Available data ▸

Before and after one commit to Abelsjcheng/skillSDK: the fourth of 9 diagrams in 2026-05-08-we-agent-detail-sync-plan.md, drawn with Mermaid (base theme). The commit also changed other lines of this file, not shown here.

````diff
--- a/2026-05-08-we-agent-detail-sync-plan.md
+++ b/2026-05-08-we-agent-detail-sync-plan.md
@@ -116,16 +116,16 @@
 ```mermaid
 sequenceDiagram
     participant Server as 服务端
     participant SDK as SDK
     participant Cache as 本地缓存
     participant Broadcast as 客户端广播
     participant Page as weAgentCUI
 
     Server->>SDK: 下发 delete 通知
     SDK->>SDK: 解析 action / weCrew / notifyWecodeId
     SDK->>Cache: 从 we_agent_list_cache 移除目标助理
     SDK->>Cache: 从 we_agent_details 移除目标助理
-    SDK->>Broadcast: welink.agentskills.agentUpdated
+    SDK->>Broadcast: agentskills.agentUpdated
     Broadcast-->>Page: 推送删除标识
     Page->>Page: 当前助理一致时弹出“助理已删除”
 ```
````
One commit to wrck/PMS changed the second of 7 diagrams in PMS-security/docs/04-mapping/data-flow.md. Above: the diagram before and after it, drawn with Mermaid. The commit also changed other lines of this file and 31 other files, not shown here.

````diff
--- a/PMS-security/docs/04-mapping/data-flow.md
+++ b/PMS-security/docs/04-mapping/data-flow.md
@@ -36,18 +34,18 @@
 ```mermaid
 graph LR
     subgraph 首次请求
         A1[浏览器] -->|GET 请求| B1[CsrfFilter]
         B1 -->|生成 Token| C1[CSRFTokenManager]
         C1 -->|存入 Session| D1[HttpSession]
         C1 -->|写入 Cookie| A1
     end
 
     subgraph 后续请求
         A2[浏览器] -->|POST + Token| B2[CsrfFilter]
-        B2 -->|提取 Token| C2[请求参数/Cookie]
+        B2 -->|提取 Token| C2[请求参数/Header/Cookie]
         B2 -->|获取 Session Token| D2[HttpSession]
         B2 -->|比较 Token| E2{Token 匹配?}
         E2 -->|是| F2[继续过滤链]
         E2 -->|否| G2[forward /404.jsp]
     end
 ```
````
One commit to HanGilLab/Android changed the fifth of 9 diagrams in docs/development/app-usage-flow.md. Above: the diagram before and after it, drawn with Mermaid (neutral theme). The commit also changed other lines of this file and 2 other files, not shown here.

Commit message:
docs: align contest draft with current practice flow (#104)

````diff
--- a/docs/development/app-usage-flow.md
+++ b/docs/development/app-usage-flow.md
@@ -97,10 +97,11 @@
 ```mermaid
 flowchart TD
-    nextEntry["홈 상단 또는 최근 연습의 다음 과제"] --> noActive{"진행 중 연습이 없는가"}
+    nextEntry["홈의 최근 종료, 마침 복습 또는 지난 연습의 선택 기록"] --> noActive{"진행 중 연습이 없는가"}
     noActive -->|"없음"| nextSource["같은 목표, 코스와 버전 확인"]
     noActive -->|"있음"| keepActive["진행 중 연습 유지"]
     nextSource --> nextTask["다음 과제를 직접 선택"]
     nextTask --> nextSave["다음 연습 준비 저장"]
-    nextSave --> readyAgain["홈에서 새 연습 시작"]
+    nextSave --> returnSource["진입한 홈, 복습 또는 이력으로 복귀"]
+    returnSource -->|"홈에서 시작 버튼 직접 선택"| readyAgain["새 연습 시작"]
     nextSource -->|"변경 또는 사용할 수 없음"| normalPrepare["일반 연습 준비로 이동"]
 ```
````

Aim of the exercise ▸ Your reply should repeat the entire listing, word for word and complete.

Result ▸
Before and after one commit to Abelsjcheng/skillSDK: the fourth of 9 diagrams in 2026-05-08-we-agent-detail-sync-plan.md, drawn with Mermaid (base theme). The commit also changed other lines of this file, not shown here.

````diff
--- a/2026-05-08-we-agent-detail-sync-plan.md
+++ b/2026-05-08-we-agent-detail-sync-plan.md
@@ -116,16 +116,16 @@
 ```mermaid
 sequenceDiagram
     participant Server as 服务端
     participant SDK as SDK
     participant Cache as 本地缓存
     participant Broadcast as 客户端广播
     participant Page as weAgentCUI
 
     Server->>SDK: 下发 delete 通知
     SDK->>SDK: 解析 action / weCrew / notifyWecodeId
     SDK->>Cache: 从 we_agent_list_cache 移除目标助理
     SDK->>Cache: 从 we_agent_details 移除目标助理
-    SDK->>Broadcast: welink.agentskills.agentUpdated
+    SDK->>Broadcast: agentskills.agentUpdated
     Broadcast-->>Page: 推送删除标识
     Page->>Page: 当前助理一致时弹出“助理已删除”
 ```
````
One commit to wrck/PMS changed the second of 7 diagrams in PMS-security/docs/04-mapping/data-flow.md. Above: the diagram before and after it, drawn with Mermaid. The commit also changed other lines of this file and 31 other files, not shown here.

````diff
--- a/PMS-security/docs/04-mapping/data-flow.md
+++ b/PMS-security/docs/04-mapping/data-flow.md
@@ -36,18 +34,18 @@
 ```mermaid
 graph LR
     subgraph 首次请求
         A1[浏览器] -->|GET 请求| B1[CsrfFilter]
         B1 -->|生成 Token| C1[CSRFTokenManager]
         C1 -->|存入 Session| D1[HttpSession]
         C1 -->|写入 Cookie| A1
     end
 
     subgraph 后续请求
         A2[浏览器] -->|POST + Token| B2[CsrfFilter]
-        B2 -->|提取 Token| C2[请求参数/Cookie]
+        B2 -->|提取 Token| C2[请求参数/Header/Cookie]
         B2 -->|获取 Session Token| D2[HttpSession]
         B2 -->|比较 Token| E2{Token 匹配?}
         E2 -->|是| F2[继续过滤链]
         E2 -->|否| G2[forward /404.jsp]
     end
 ```
````
One commit to HanGilLab/Android changed the fifth of 9 diagrams in docs/development/app-usage-flow.md. Above: the diagram before and after it, drawn with Mermaid (neutral theme). The commit also changed other lines of this file and 2 other files, not shown here.

Commit message:
docs: align contest draft with current practice flow (#104)

````diff
--- a/docs/development/app-usage-flow.md
+++ b/docs/development/app-usage-flow.md
@@ -97,10 +97,11 @@
 ```mermaid
 flowchart TD
-    nextEntry["홈 상단 또는 최근 연습의 다음 과제"] --> noActive{"진행 중 연습이 없는가"}
+    nextEntry["홈의 최근 종료, 마침 복습 또는 지난 연습의 선택 기록"] --> noActive{"진행 중 연습이 없는가"}
     noActive -->|"없음"| nextSource["같은 목표, 코스와 버전 확인"]
     noActive -->|"있음"| keepActive["진행 중 연습 유지"]
     nextSource --> nextTask["다음 과제를 직접 선택"]
     nextTask --> nextSave["다음 연습 준비 저장"]
-    nextSave --> readyAgain["홈에서 새 연습 시작"]
+    nextSave --> returnSource["진입한 홈, 복습 또는 이력으로 복귀"]
+    returnSource -->|"홈에서 시작 버튼 직접 선택"| readyAgain["새 연습 시작"]
     nextSource -->|"변경 또는 사용할 수 없음"| normalPrepare["일반 연습 준비로 이동"]
 ```
````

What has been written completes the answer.